As a minority, I’ve definitely been pressured into camouflaging into society so that I am less intimidating and more acceptable – not just in the way that I look but in my thoughts and beliefs. I am from a culture where we speak openly about religion, politics, and trauma in our day-to-day, but my experience has taught me that many spaces in our society deem these topics too heavy and unacceptable. Honestly, this is something that I am still navigating and an ongoing challenge. The one thing that has helped me the most is surrounding myself with people who are like-minded and hold space for me, even when I stumble.

What advice would you give those who feel pressured to conform?
Be uncompromisingly you and be shameless about it. Don’t let society’s expectation of who you are fool you into being someone you’re not. Only you know who you are, and suffocating that to make other people happy will destroy you.
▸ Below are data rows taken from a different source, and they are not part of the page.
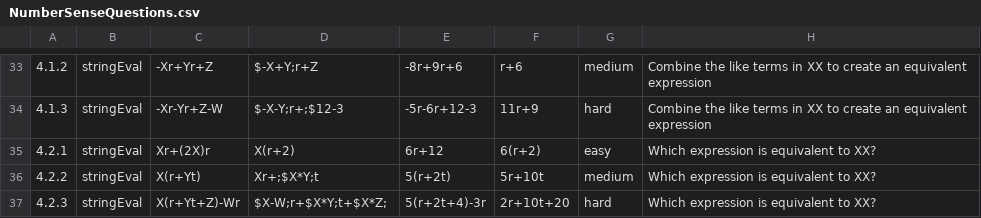
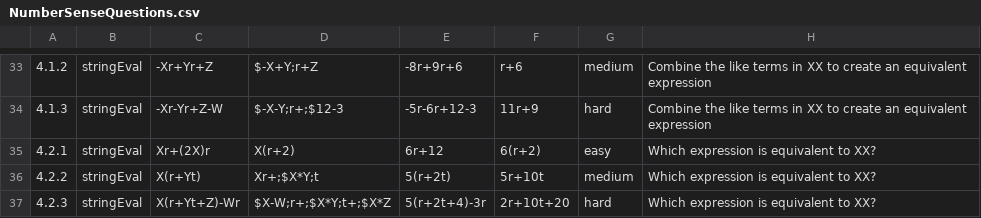
Before and after one commit to kelseyMcCutcheon/OUR_Assessment, a CSV file: NumberSenseQuestions.csv, drawn as a sheet; only a part is shown, gaps mark what is left out; the diff names each change by its address in the sheet, - before the commit and + after, or states it on an @@ line.

Commit message:
fixed number sense unit 4

```diff
--- a/NumberSenseQuestions.csv
+++ b/NumberSenseQuestions.csv
-D37: $X-W;r+$X*Y;t+$X*Z;
+D37: $X-W;r+;$X*Y;t+;$X*Z
```
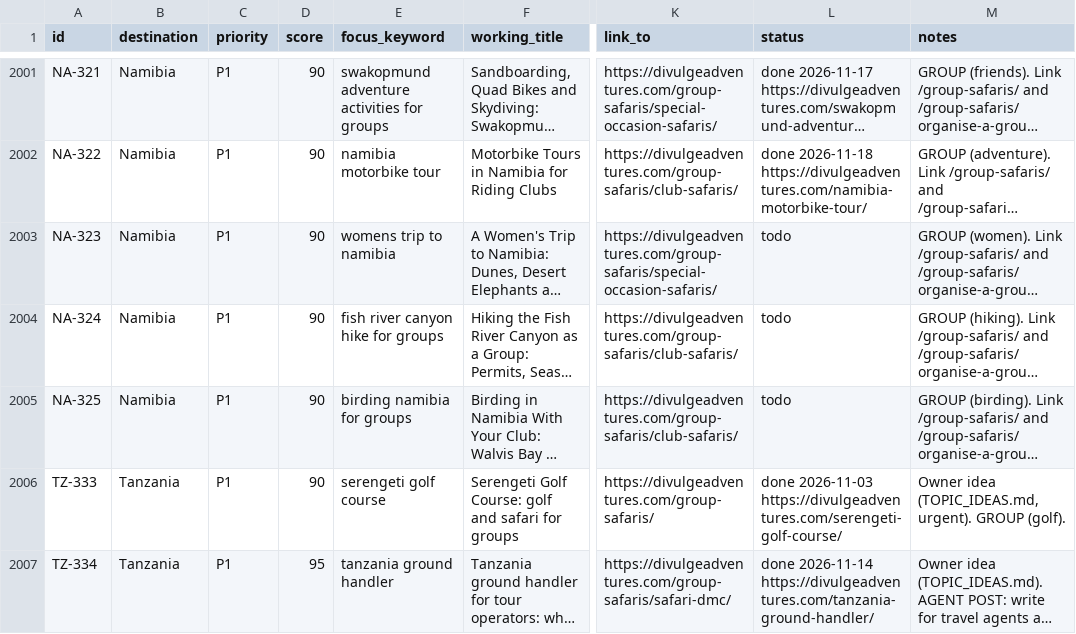
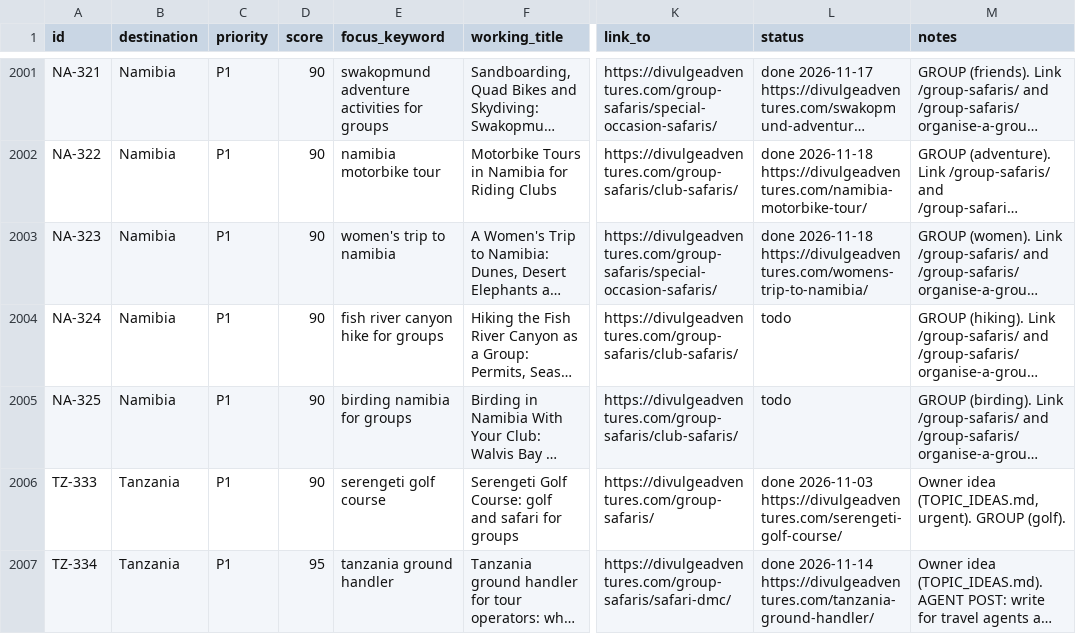
Before and after one commit to divulgeadventures/divulge-blog, a CSV file: TOPIC_BANK.csv, drawn as a sheet; only a part is shown, gaps mark what is left out; long unchanged cells end in …; the diff names each change by its address in the sheet, - before the commit and + after, or states it on an @@ line.

```diff
--- a/TOPIC_BANK.csv
+++ b/TOPIC_BANK.csv
-E2003 (focus_keyword): womens trip to namibia
+E2003 (focus_keyword): women's trip to namibia
-L2003 (status): todo
+L2003 (status): done 2026-11-18 https://divulgeadventures.com/womens-trip-to-namibia/
```
Also changed, not shown: 5 other files.
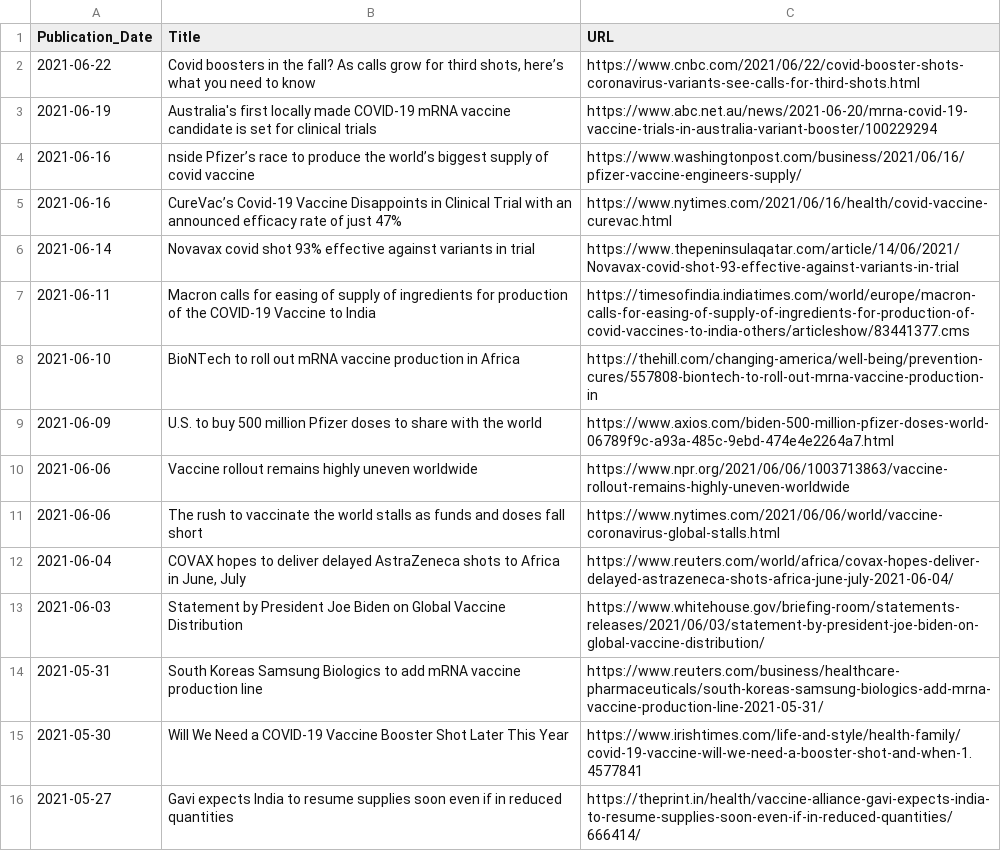
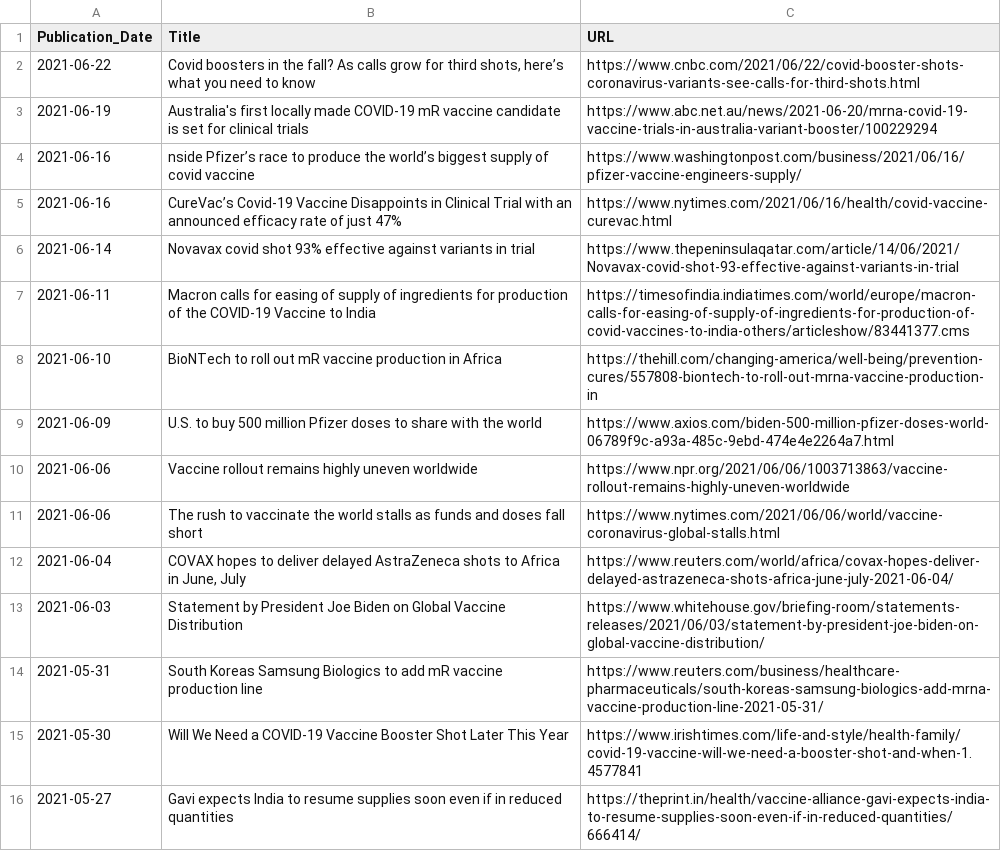
Before and after one commit to inception-labs/covid-vaccine-mena, a CSV file: Media/Vaccine distribution and production.csv, drawn as a sheet; only a part is shown.

```diff
--- a/Media/Vaccine distribution and production.csv
+++ b/Media/Vaccine distribution and production.csv
@@ -2,3 +2,3 @@ Publication_Date,Title,URL
 2021-06-22, "Covid boosters in the fall? As calls grow for third shots, here’s what you need to know", "https://www.cnbc.com/2021/06/22/covid-booster-shots-coronavirus-variants-see-calls-for-third-shots.html"
-2021-06-19, "Australia's first locally made COVID-19 mRNA vaccine candidate is set for clinical trials", "https://www.abc.net.au/news/2021-06-20/mrna-covid-19-vaccine-trials-in-australia-variant-booster/100229294"
+2021-06-19, "Australia's first locally made COVID-19 mR vaccine candidate is set for clinical trials", "https://www.abc.net.au/news/2021-06-20/mrna-covid-19-vaccine-trials-in-australia-variant-booster/100229294"
 2021-06-16, "nside Pfizer’s race to produce the world’s biggest supply of covid vaccine", "https://www.washingtonpost.com/business/2021/06/16/pfizer-vaccine-engineers-supply/"
@@ -7,3 +7,3 @@ Publication_Date,Title,URL
 2021-06-11, "Macron calls for easing of supply of ingredients for production of the COVID-19 Vaccine to India", "https://timesofindia.indiatimes.com/world/europe/macron-calls-for-easing-of-supply-of-ingredients-for-production-of-covid-vaccines-to-india-others/articleshow/83441377.cms"
-2021-06-10, "BioNTech to roll out mRNA vaccine production in Africa", "https://thehill.com/changing-america/well-being/prevention-cures/557808-biontech-to-roll-out-mrna-vaccine-production-in"
+2021-06-10, "BioNTech to roll out mR vaccine production in Africa", "https://thehill.com/changing-america/well-being/prevention-cures/557808-biontech-to-roll-out-mrna-vaccine-production-in"
 2021-06-09, "U.S. to buy 500 million Pfizer doses to share with the world", "https://www.axios.com/biden-500-million-pfizer-doses-world-06789f9c-a93a-485c-9ebd-474e4e2264a7.html"
@@ -13,3 +13,3 @@ Publication_Date,Title,URL
 2021-06-03, "Statement by President Joe Biden on Global Vaccine Distribution", "https://www.whitehouse.gov/briefing-room/statements-releases/2021/06/03/statement-by-president-joe-biden-on-global-vaccine-distribution/"
-2021-05-31, "South Koreas Samsung Biologics to add mRNA vaccine production line", "https://www.reuters.com/business/healthcare-pharmaceuticals/south-koreas-samsung-biologics-add-mrna-vaccine-production-line-2021-05-31/"
+2021-05-31, "South Koreas Samsung Biologics to add mR vaccine production line", "https://www.reuters.com/business/healthcare-pharmaceuticals/south-koreas-samsung-biologics-add-mrna-vaccine-production-line-2021-05-31/"
 2021-05-30, "Will We Need a COVID-19 Vaccine Booster Shot Later This Year", "https://www.irishtimes.com/life-and-style/health-family/covid-19-vaccine-will-we-need-a-booster-shot-and-when-1.4577841"
```
Also changed, not shown: Demographics/MENAR-CountriesCOVID.csv, Distribution/Manual-Vaccine-Progress.csv, 30 other files.
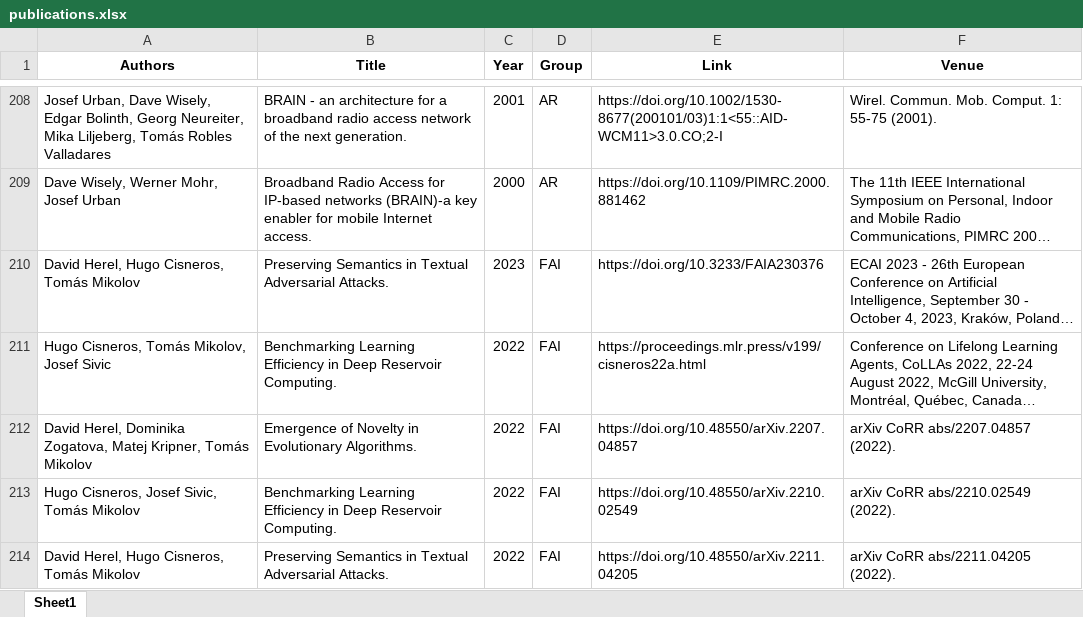
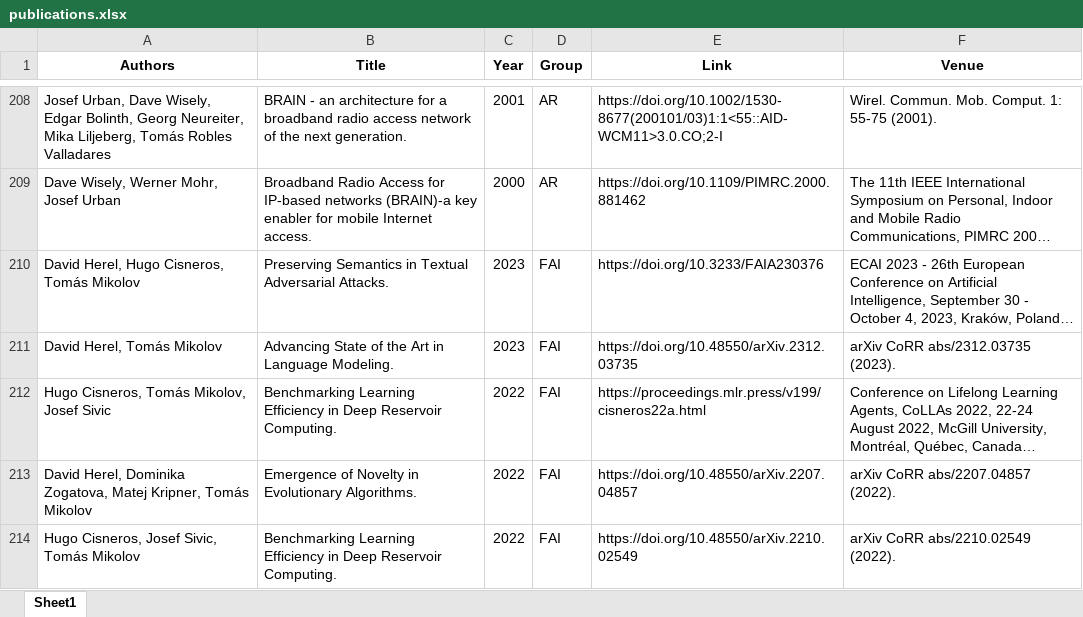
Before and after one commit to ai4reason/ai4reason.github.io, an Excel workbook: docs/download/publications.xlsx, sheet Sheet1, drawn as a sheet; only a part is shown, gaps mark what is left out; the shorter side is filled out with more unchanged rows; long unchanged cells end in …; values as stored, in another font and other column widths than the file's, no borders; the diff names each change by its address in the sheet, - before the commit and + after, or states it on an @@ line.

```diff
--- a/docs/download/publications.xlsx (sheet Sheet1)
+++ b/docs/download/publications.xlsx (sheet Sheet1)
+row 211: David Herel, Tomás Mikolov | Advancing State of the Art in Language Modeling. | 2023 | FAI | https://doi.org/10.48550/arXiv.2312.03735 | arXiv CoRR abs/2312.03735 (2023).
```
Also changed, not shown: 2 other files.
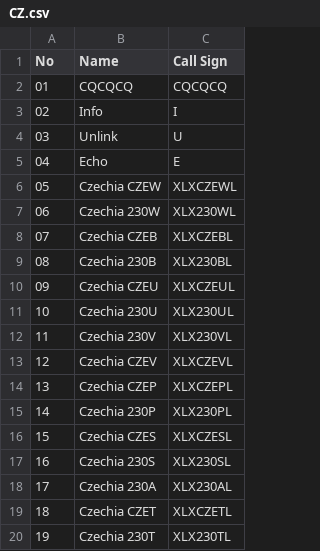
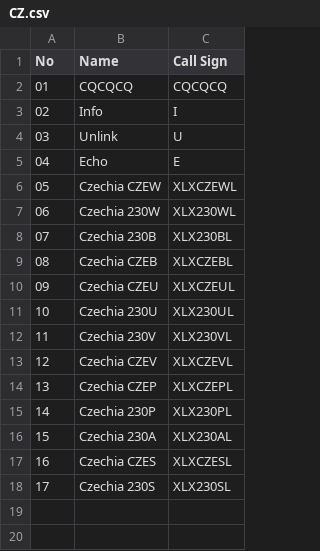
Before and after one commit to Gruppio/DStar-Reflectors, a CSV file: UR_CALLS/CZ.csv, drawn as a sheet; removed rows and columns are numbered as before the commit, all else as after; the diff names each change by its address in the sheet, - before the commit and + after, or states it on an @@ line.

```diff
--- a/UR_CALLS/CZ.csv
+++ b/UR_CALLS/CZ.csv
@@ row 9 moved to row 8: 07 @@
@@ column A (No) renumbered between rows 9 and 18 @@
@@ row 18 moved to row 16: 15 @@
-row 19: 18 | Czechia CZET | XLXCZETL
-row 20: 19 | Czechia 230T | XLX230TL
```
Also changed, not shown: UR_CALLS/AT.csv, UR_CALLS/FR.csv, 27 other files.
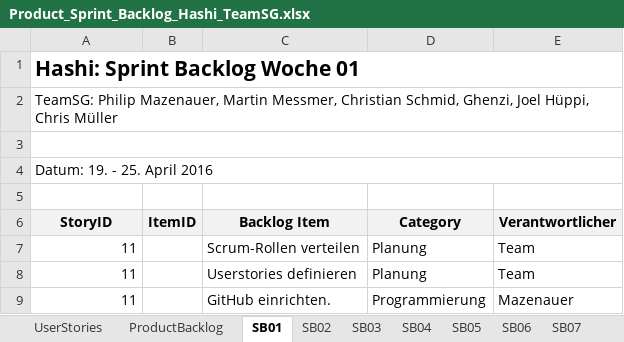
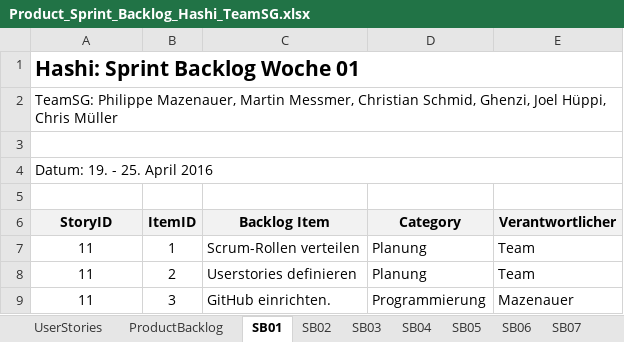
Before and after one commit to SWEHashiSG/hashi, an Excel workbook: documentation/Product_Sprint_Backlog_Hashi_TeamSG.xlsx, sheet SB01, drawn as a sheet; values as stored, in another font and other column widths than the file's, no borders; the diff names each change by its address in the sheet, - before the commit and + after, or states it on an @@ line.

```diff
--- a/documentation/Product_Sprint_Backlog_Hashi_TeamSG.xlsx (sheet SB01)
+++ b/documentation/Product_Sprint_Backlog_Hashi_TeamSG.xlsx (sheet SB01)
-A2 (StoryID): TeamSG: Philip Mazenauer, Martin…
+A2 (StoryID): TeamSG: Philippe Mazenauer, Martin…
-A7:A9 alignment: right
+A7:A9 alignment: center
-B7 (ItemID): (empty)
+B7 (ItemID): 1
-B8 (ItemID): (empty)
+B8 (ItemID): 2
-B9 (ItemID): (empty)
+B9 (ItemID): 3
```
Also changed, not shown: sheet ProductBacklog, sheet SB02, sheet SB07, sheet SB03, sheet SB04, sheet SB05, 3 more sheets.
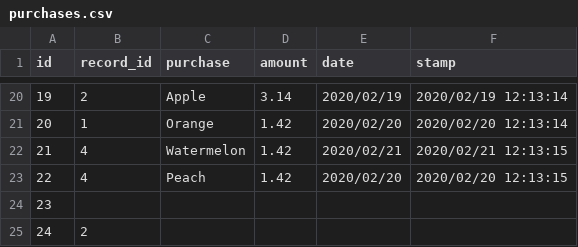
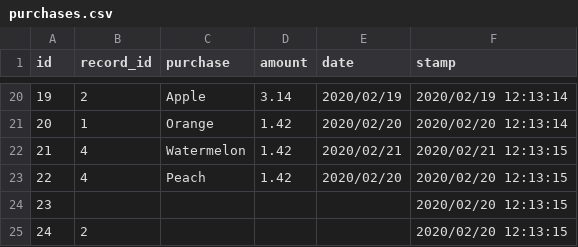
Before and after one commit to brandon-segal/grouparoo, a CSV file: plugins/@grouparoo/postgres/__tests__/data/purchases.csv, drawn as a sheet; only a part is shown, gaps mark what is left out.

```diff
--- a/plugins/@grouparoo/postgres/__tests__/data/purchases.csv
+++ b/plugins/@grouparoo/postgres/__tests__/data/purchases.csv
@@ -23,3 +23,3 @@ id,record_id,purchase,amount,date,stamp
 22,4,Peach,1.42,2020/02/20, 2020/02/20 12:13:15
-23,,,,,
-24,2,,,,
+23,,,,,2020/02/20 12:13:15
+24,2,,,,2020/02/20 12:13:15
```
Also changed, not shown: 3 other files.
I wish I could make people understand how important they are, everything you are matters in ways most of us can’t comprehend. Rumi says, “Stop acting so small, you are the universe in ecstatic motion” and I believe this completely.

What do you think is the biggest issue facing our generation?
Global health, political chaos, and climate change

What are you most passionate about?
Giving back to the less fortunate and sharing world resources. We have enough in this world for everyone to live healthy and wealthy but greed is, unfortunately, the name of the current game. I want to look back at my life at 80 and be proud that I used the privileges I have been granted to make some tangible differences in others’ lives.

If you could tell a stranger one thing about yourself, what would it be?
Some of my deepest secrets, I’ve shared with complete strangers. Sometimes it’s easier and less risky telling someone you don’t know exactly how you feel, like therapy, yeah, just like therapy hahaha.

What’s the best advice you’ve ever been given?
“What can you do today, that was better than yesterday. Compete only with your past self” - my mum. Growing up she never compared me with other people, or made me compete even with my own siblings. She was always reminding me to reflect on my own actions and be the best version of me.

What’s next for you?
2020 plans include traveling as a model, collaborating with creatives to make art, progressing in my radiation therapy career and saying yes to every opportunity that serves me.

Where do you see yourself in five years?
Successful in my careers, content in my relationships, and in full-time service to the most vulnerable of humanity.

Quickfire questions
This year I’ll… walk a fashion show in New York
My favourite podcast is... Oprah’s Super Soul Sunday
If I were an animal I’d be... a Giraffe – elegant, friendly giants
Celebrity crush… Dave East
If I was a shoe, I’d be… a Manolo Blahnik heeled sandal
My ultimate dinner party guest would be… Maya Angelou
My last meal would be... fried chicken with waffles and ice cream
Right now I’m listening to… My Spotify top songs of 2019
I’d spend my last $500 on… a fun, food-filled day out with my siblings
Cheese or chocolate… ooooh I’m on the fence..choceese haha
My favourite person is… my mum
My ultimate holiday destination… Zanzibar
My fave fashion purchase… my collection of vintage Turkish-inspired hijabs
I’m most proud of... living my truth
If I could have one wish it’d be… to end violence against women and children worldwide
The last pair of shoes I purchased was… Nike React Element 55 trainers